How Dr. Death Became Dr. Life

by Steve Williams with Tom Caiazzo

Description: Having grown up as one of Vince McMahon's children, I was not fortunate enough to be introduced to Steve "Dr. Death" Williams - except for what I read in magazines - until I discovered the miracle of video tape trading. Through magazine articles, and later the internet, I became familiar with the husky grappler and realized that he was truly a force within the wrestling business. The wrestlers I was being exposed to in the WWF were often portrayed as fluffy and cartoonish, but this Dr. Death character actually looked like he could kick some major butt for real. After viewing some of his matches on rented video tapes such as Starrcade 1987 and 1988, and Great American Bash 1989, I quickly developed a firm level of respect for the man named Dr. Death.

Of course a lot has happened since then; I've had the pleasure of viewing many of Steve Williams' matches from everywhere he's worked, such as Mid South, Bill Watts' UWF, NWA, WCW, Japan, Herb Abrams' UWF, MLW, and of course the WWF. I've remained a huge fan of Dr. Death the entire time, which is why I was extremely saddened by the news back in 2004 that he was suffering from throat cancer.
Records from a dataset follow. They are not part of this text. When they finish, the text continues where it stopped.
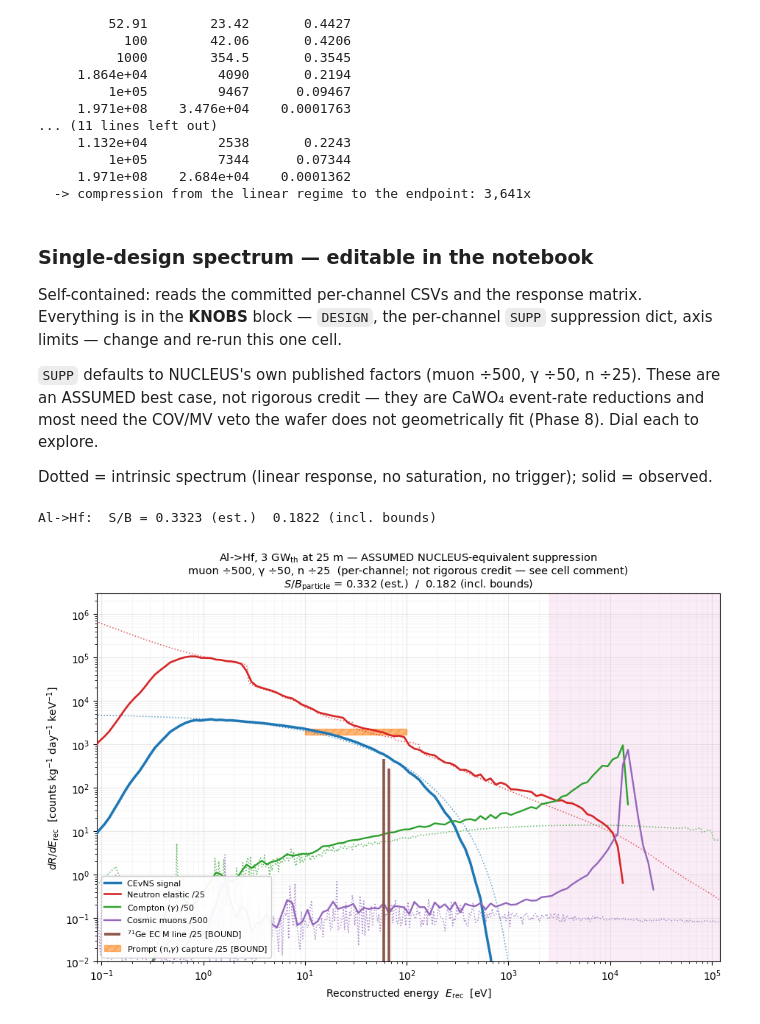
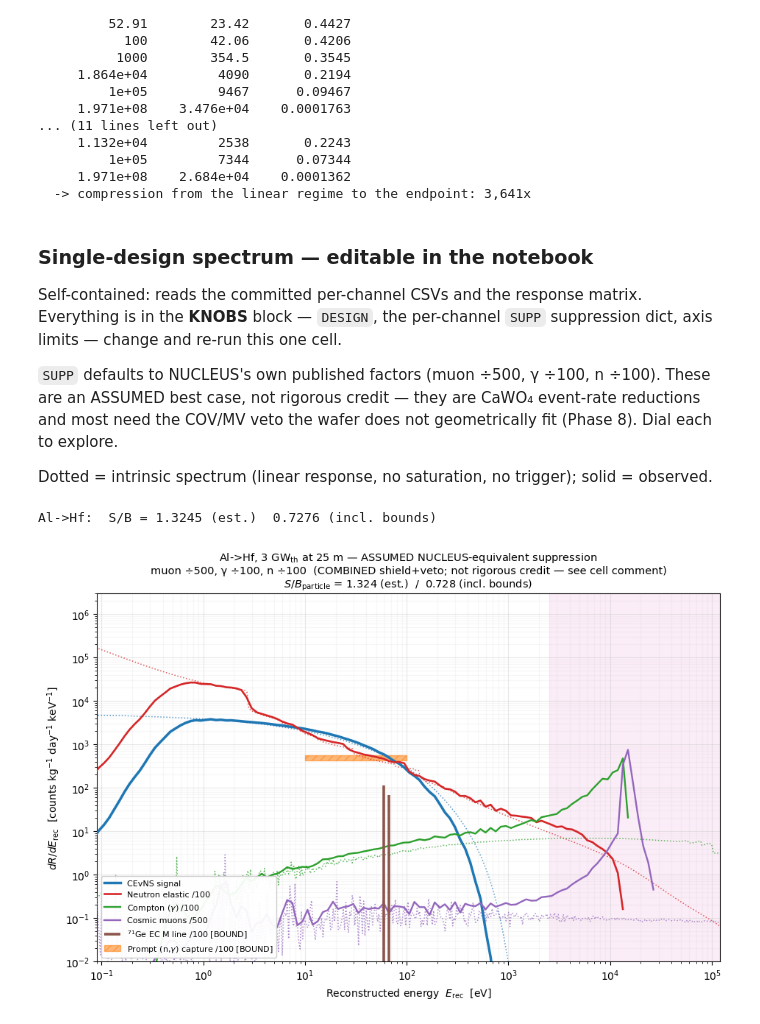
Before and after one commit to WashU-Astroparticle-Lab/qpd_potential, a Jupyter notebook: notebooks/paper_calculations.ipynb, the cells around one changed output. Saved outputs shown, nothing was run; the diff lists cells and outputs as text; code cells hidden in the pictures.

```diff
--- a/notebooks/paper_calculations.ipynb
+++ b/notebooks/paper_calculations.ipynb
@@ -587,7 +587,7 @@ Self-contained: reads the committed per-channel CSVs and the response matrix. Ev
 the **KNOBS** block — `DESIGN`, the per-channel `SUPP` suppression dict, axis limits — change and
 re-run this one cell.
 
-`SUPP` defaults to NUCLEUS's own published factors (muon ÷500, γ ÷50, n ÷25). These are an
+`SUPP` defaults to NUCLEUS's own published factors (muon ÷500, γ ÷100, n ÷100). These are an
 ASSUMED best case, not rigorous credit — they are CaWO₄ event-rate reductions and most need the
 COV/MV veto the wafer does not geometrically fit (Phase 8). Dial each to explore.
 
@@ -610,10 +610,13 @@ DESIGN = "Al->Hf"     # "Al->Hf" or "Ta->Al"
 # decision: the factors are CaWO4 event-rate reductions and most need the COV/MV
 # veto the wafer does not geometrically fit. Premise: a real experiment builds a
 # shield/veto of similar performance. Dial each freely.
-#   muon /500 = MV+COV >99.8% muon-induced ; compton /50 = 5 cm Pb ;
-#   neutron /25 = 4 cm B4C (~5) x COV (~5). Neutron factor also drives the
-#   prompt-capture and 71Ge-EC bounds (same incident fluence).
-SUPP = {"cevns": 1.0, "muon": 500.0, "compton": 50.0, "neutron": 25.0}
+#   These are NUCLEUS COMBINED shield+veto reductions (their Fig. 8, both
+#   passive shielding and vetoes stacked): muon /500 = MV+COV >99.8% ;
+#   neutron /100 = passive shield (Pb+HDPE+B4C) x COV, the paper's "> 2 orders
+#   of magnitude, residual dominated by neutrons" ; compton /100 = Pb ~50 x COV
+#   (essential but unquantified; gamma is negligible in the RoI anyway).
+#   The neutron factor also drives the prompt-capture and 71Ge-EC bounds.
+SUPP = {"cevns": 1.0, "muon": 500.0, "compton": 100.0, "neutron": 100.0}
 XLIM = (0.09, 1.2e5)   # eV_rec
 YLIM = (1e-2, 3e6)
 SHOW_UNSAT = True      # dotted = intrinsic spectrum (linear response, no saturation, no trigger)
@@ -683,33 +686,33 @@ fig, ax = plt.subplots(figsize=(9.5, 6.4))
 for ch in CH:
     f = SUPP[ch["k"]]
     if SHOW_UNSAT:
         Ed, yd = unsat(ch["k"]); yd = yd/f; m = np.isfinite(yd) & (yd>0)
         ax.loglog(Ed[m], yd[m], color=ch["col"], lw=1.1, ls=":", alpha=0.75, zorder=3)
     r = _rows(ch["f"]); E = _c(r, ch["ecol"]); y = _c(r, ch["ycol"])/f; m = y>0
     ax.loglog(E[m]*1e3, y[m], color=ch["col"], lw=ch["lw"], label=ch["lab"], zorder=5)
 
 # 71Ge EC M line (discrete, a bound at saturation) -- neutron factor
 r = _rows(f"ge71_ec_dRdErec_{TAG}.csv"); E=_c(r,"E_rec_keV"); y=_c(r,"dRdErec_bound"); m=y>0
 if m.any(): ax.vlines(E[m]*1e3, 1e-6, y[m]/SUPP["neutron"], color="#8c564b", lw=2.6,
                       label=f"$^{{71}}$Ge EC M line /{SUPP['neutron']:.0f} [BOUND]", zorder=6)
 # prompt (n,gamma) capture: integrated bound only, no spectral shape -- neutron factor
 lvl = CAPTURE_BOUND/SUPP["neutron"]/(ROI_HI-ROI_LO)
 ax.fill_between([ROI_LO*1e3, ROI_HI*1e3], lvl*0.86, lvl*1.16, color="#ff7f0e", alpha=0.55,
                 hatch="///", edgecolor="#ff7f0e", zorder=2,
                 label=f"Prompt (n,$\\gamma$) capture /{SUPP['neutron']:.0f} [BOUND]")
 ax.axvspan(to_rec(plat_dep), XLIM[1], color="#e377c2", alpha=0.13, zorder=0)  # bandwidth-saturated band
 
 ax.set_xlim(*XLIM); ax.set_ylim(*YLIM)
 ax.set_xlabel(r"Reconstructed energy  $E_{\rm rec}$  [eV]")
 ax.set_ylabel(r"$dR/dE_{\rm rec}$  [counts kg$^{-1}$ day$^{-1}$ keV$^{-1}$]")
 ax.set_title(f"{DESIGN}, 3 GW$_{{\\rm th}}$ at 25 m — ASSUMED NUCLEUS-equivalent suppression\n"
              f"muon ÷{SUPP['muon']:.0f}, γ ÷{SUPP['compton']:.0f}, n ÷{SUPP['neutron']:.0f}"
-             "  (per-channel; not rigorous credit — see cell comment)\n"
+             "  (COMBINED shield+veto; not rigorous credit — see cell comment)\n"
              f"$S/B_{{\\rm particle}}$ = {sb_est:.3f} (est.)  /  {sb_bnd:.3f} (incl. bounds)", fontsize=10.5)
 ax.grid(True, which="major", alpha=0.28); ax.grid(True, which="minor", alpha=0.09)
 ax.legend(loc="lower left", fontsize=8, framealpha=0.94)
 fig.tight_layout()
 print(f"{DESIGN}:  S/B = {sb_est:.4f} (est.)  {sb_bnd:.4f} (incl. bounds)")
 # %% [output]
-Al->Hf:  S/B = 0.3323 (est.)  0.1822 (incl. bounds)
+Al->Hf:  S/B = 1.3245 (est.)  0.7276 (incl. bounds)
-[figure, old version]
+[figure, new version]
```
Also changed, not shown: parts of 1 cell of this notebook, 3 other files.
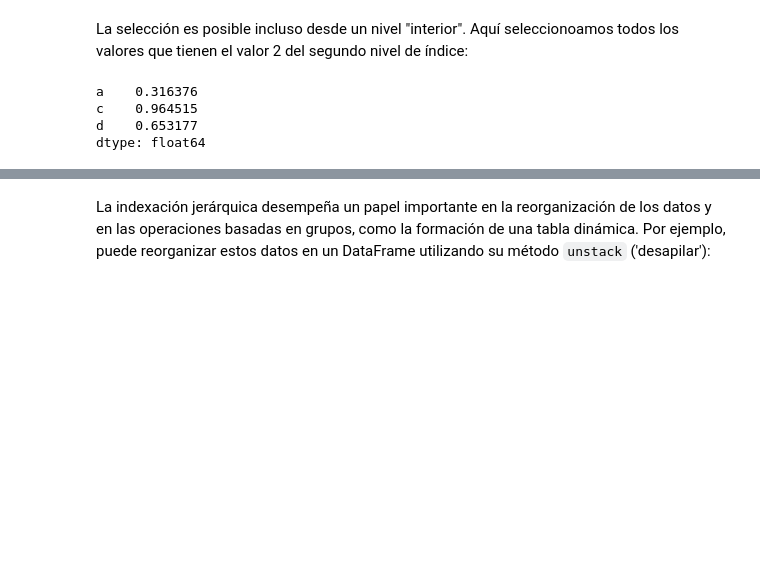
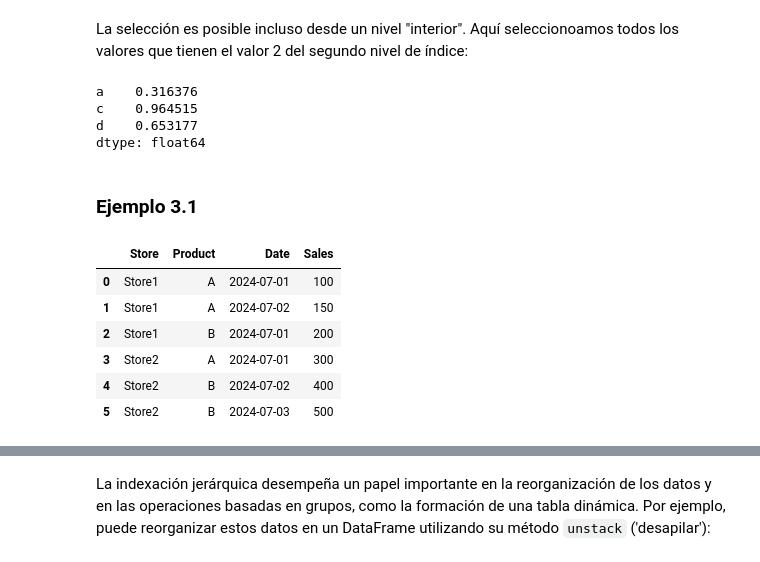
Before and after one commit to rodbalza/DS-2024, a Jupyter notebook: Pandas_2024/Clase_77-Wrangling/Wrangling.ipynb, the cells around one changed output, grey strips where cells are left out. Saved outputs shown, nothing was run; the diff lists cells and outputs as text; code cells hidden in the pictures; blank space fills up the shorter version.

```diff
--- a/Pandas_2024/Clase_77-Wrangling/Wrangling.ipynb
+++ b/Pandas_2024/Clase_77-Wrangling/Wrangling.ipynb
@@ -82,3 +107,24 @@ a    0.316376
 c    0.964515
 d    0.653177
 dtype: float64
+# %% [markdown]
+### **Ejemplo 3.1**
+# %%
+data_1 = {
+    'Store': ['Store1', 'Store1', 'Store1', 'Store2', 'Store2', 'Store2'],
+    'Product': ['A', 'A', 'B', 'A', 'B', 'B'],
+    'Date': ['2024-07-01', '2024-07-02', '2024-07-01', '2024-07-01', '2024-07-02', '2024-07-03'],
+    'Sales': [100, 150, 200, 300, 400, 500]
+}
+df = pd.DataFrame(data_1)
+
+df['Date'] = pd.to_datetime(df['Date'])  # Convertir la columna 'Date' a tipo datetime
+df
+# %% [output]
+|  | Store | Product | Date | Sales |
+| 0 | Store1 | A | 2024-07-01 | 100 |
+| 1 | Store1 | A | 2024-07-02 | 150 |
+| 2 | Store1 | B | 2024-07-01 | 200 |
+| 3 | Store2 | A | 2024-07-01 | 300 |
+| 4 | Store2 | B | 2024-07-02 | 400 |
+| 5 | Store2 | B | 2024-07-03 | 500 |
```
Also changed, not shown: parts of 32 cells of this notebook.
Thank God that Steve Williams beat cancer's butt and survived to tell his story in his biography, appropriately named "How Dr. Death Became Dr. Life."

I was lucky enough to receive a complimentary copy of the book in my mailbox out of the blue several days ago. I was not expecting it, therefore I was pleasantly surprised when I saw the face of Steve "Dr. Death" Williams looking back at me when I opened the package. I simply could not wait to dive into this one; setting aside the book I was already reading, I made Dr. Death's book my number one priority. I read the entire book in three days, which is very uncharacteristic for me - but I just couldn't help myself. I was immediately sucked in from the first chapter, which revealed the details of Doc's courageous battle with throat cancer and the absolutely terrifying treatments he endured. I became emotionally attached to the person being profiled. I continued to read page after page chronicling Steve's personal life, playing football in college and in the pros, wrestling professionally all over the world, and later humbly giving his life to God.

He's literally done it all, and he's got something to say about every major wrestling organization in the world because he's worked for them all at some point in his career. Once you get past the football years, Doc writes about getting started in the business by the legendary Bill Watts, and learning the ropes in the Mid South territory. He eventually makes a huge name for himself in Jim Crockett's NWA (which became WCW), followed by lengthy stints working for both Antonio Inoki's New Japan, and Giant Baba's All Japan promotions. Dr. Death also talks about his experiences in Herb Abrams' UWF as well as MLW - and don't forget his short stint in the WWF, which includes the story of the infamous Brawl for All fiasco. All-in-all, the book is a fantastic tribute to a tremendous wrestler and a wonderful man who deserves to have his story told. He credits God (yes, there is some preaching near the end of the book) with his transformation from Dr. Death into Dr. Life. Doc's rebound from near death to being full of life is nothing short of inspirational.

The hardcover version of "How Dr. Death Became Dr. Life" will be available some time in March 2007 for $24.95 (US) at major chain and independent bookstores (Borders, Barnes & Noble, Waldenbooks, etc) or by calling Sports Publishing toll-free 24-hours-a-day 1-877-424-BOOK (2665) in the continental U.S. (217-363-2072 outside of the continental U.S.) or online at

Rating: 9 / 10 -- Great book about a great guy, you will learn a great deal!

Reviewed by Brad Dykens on March 11, 2007.

© 2007, Black Pants, Inc. All other trademarks are property of their respective holders.